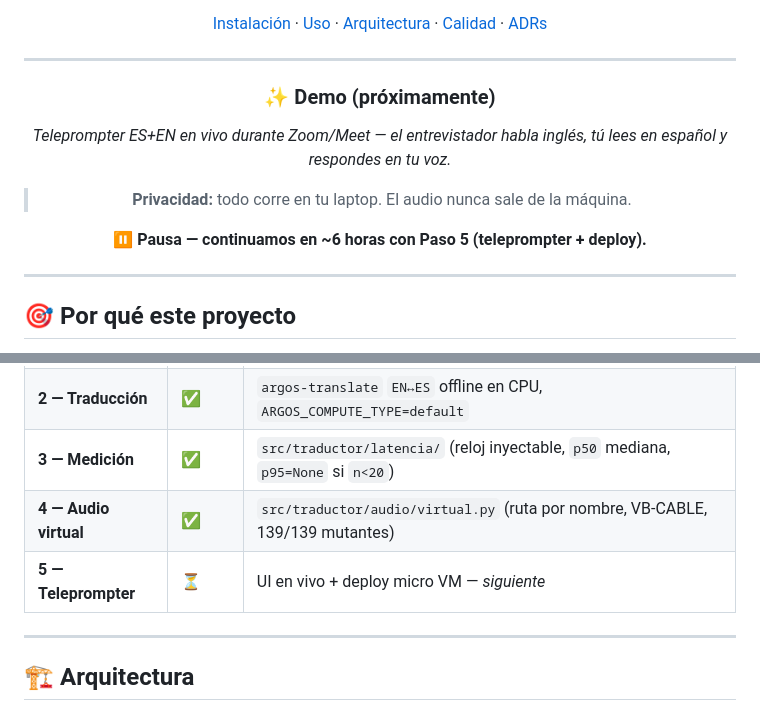
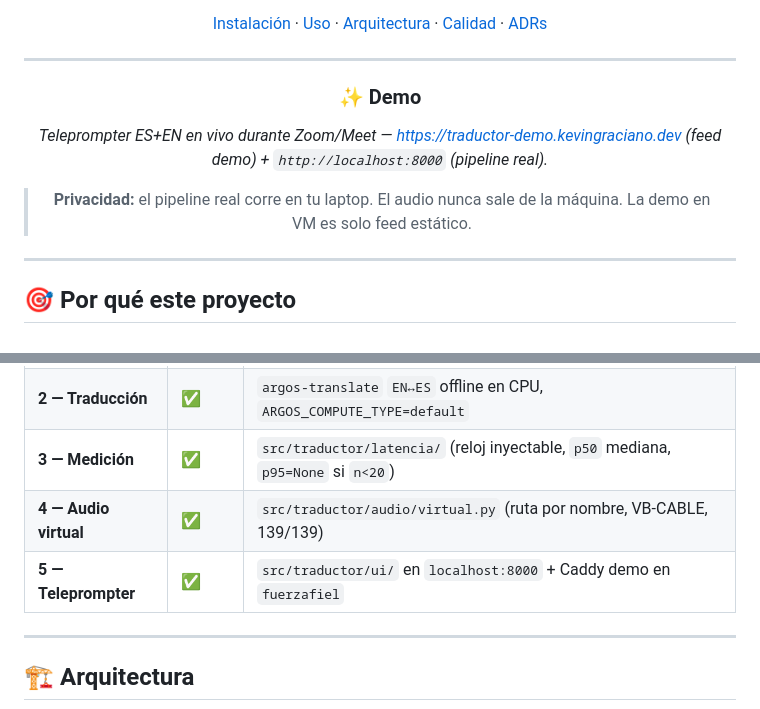
Before and after one commit to KevinGracianoL/traductor-voz-entrevistas, a Markdown page: README.md, 2 parts joined by grey strips. GitHub-like rendering.

Commit message:
docs: final - demo vivo + paso 5 done

```diff
--- a/README.md
+++ b/README.md
@@ -24,13 +24,11 @@
 
 <div align="center">
 
-### ✨ Demo (próximamente)
+### ✨ Demo
 
-*Teleprompter ES+EN en vivo durante Zoom/Meet — el entrevistador habla inglés, tú lees en español y respondes en tu voz.*
+*Teleprompter ES+EN en vivo durante Zoom/Meet — [https://traductor-demo.kevingraciano.dev](https://traductor-demo.kevingraciano.dev) (feed demo) + `http://localhost:8000` (pipeline real).*
 
-> **Privacidad:** todo corre en tu laptop. El audio nunca sale de la máquina.
-
-**⏸️ Pausa — continuamos en ~6 horas con Paso 5 (teleprompter + deploy).**
+> **Privacidad:** el pipeline real corre en tu laptop. El audio nunca sale de la máquina. La demo en VM es solo feed estático.
 
 </div>
 
@@ -51,8 +49,8 @@ En una entrevista en inglés, un error de traducción no es un bug — es la res
 | **1 — Hardware** | ✅ | `torch.cuda.is_available()`, VRAM libre/total, `RealtimeSTT` `tiny` `int8` (TU117) |
 | **2 — Traducción** | ✅ | `argos-translate` `EN↔ES` offline en CPU, `ARGOS_COMPUTE_TYPE=default` |
 | **3 — Medición** | ✅ | `src/traductor/latencia/` (reloj inyectable, `p50` mediana, `p95=None` si `n<20`) |
-| **4 — Audio virtual** | ✅ | `src/traductor/audio/virtual.py` (ruta por nombre, VB-CABLE, 139/139 mutantes) |
-| **5 — Teleprompter** | ⏳ | UI en vivo + deploy micro VM — *siguiente* |
+| **4 — Audio virtual** | ✅ | `src/traductor/audio/virtual.py` (ruta por nombre, VB-CABLE, 139/139) |
+| **5 — Teleprompter** | ✅ | `src/traductor/ui/` en `localhost:8000` + Caddy demo en `fuerzafiel` |
 
 ---
 
```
=====
◆ **Exercise brief**
For this exercise, output the records exactly but omit their pictures.

◆ **Your response**
Before and after one commit to KevinGracianoL/traductor-voz-entrevistas, a Markdown page: README.md, 2 parts joined by grey strips. GitHub-like rendering.

Commit message:
docs: final - demo vivo + paso 5 done

```diff
--- a/README.md
+++ b/README.md
@@ -24,13 +24,11 @@
 
 <div align="center">
 
-### ✨ Demo (próximamente)
+### ✨ Demo
 
-*Teleprompter ES+EN en vivo durante Zoom/Meet — el entrevistador habla inglés, tú lees en español y respondes en tu voz.*
+*Teleprompter ES+EN en vivo durante Zoom/Meet — [https://traductor-demo.kevingraciano.dev](https://traductor-demo.kevingraciano.dev) (feed demo) + `http://localhost:8000` (pipeline real).*
 
-> **Privacidad:** todo corre en tu laptop. El audio nunca sale de la máquina.
-
-**⏸️ Pausa — continuamos en ~6 horas con Paso 5 (teleprompter + deploy).**
+> **Privacidad:** el pipeline real corre en tu laptop. El audio nunca sale de la máquina. La demo en VM es solo feed estático.
 
 </div>
 
@@ -51,8 +49,8 @@ En una entrevista en inglés, un error de traducción no es un bug — es la res
 | **1 — Hardware** | ✅ | `torch.cuda.is_available()`, VRAM libre/total, `RealtimeSTT` `tiny` `int8` (TU117) |
 | **2 — Traducción** | ✅ | `argos-translate` `EN↔ES` offline en CPU, `ARGOS_COMPUTE_TYPE=default` |
 | **3 — Medición** | ✅ | `src/traductor/latencia/` (reloj inyectable, `p50` mediana, `p95=None` si `n<20`) |
-| **4 — Audio virtual** | ✅ | `src/traductor/audio/virtual.py` (ruta por nombre, VB-CABLE, 139/139 mutantes) |
-| **5 — Teleprompter** | ⏳ | UI en vivo + deploy micro VM — *siguiente* |
+| **4 — Audio virtual** | ✅ | `src/traductor/audio/virtual.py` (ruta por nombre, VB-CABLE, 139/139) |
+| **5 — Teleprompter** | ✅ | `src/traductor/ui/` en `localhost:8000` + Caddy demo en `fuerzafiel` |
 
 ---
 
```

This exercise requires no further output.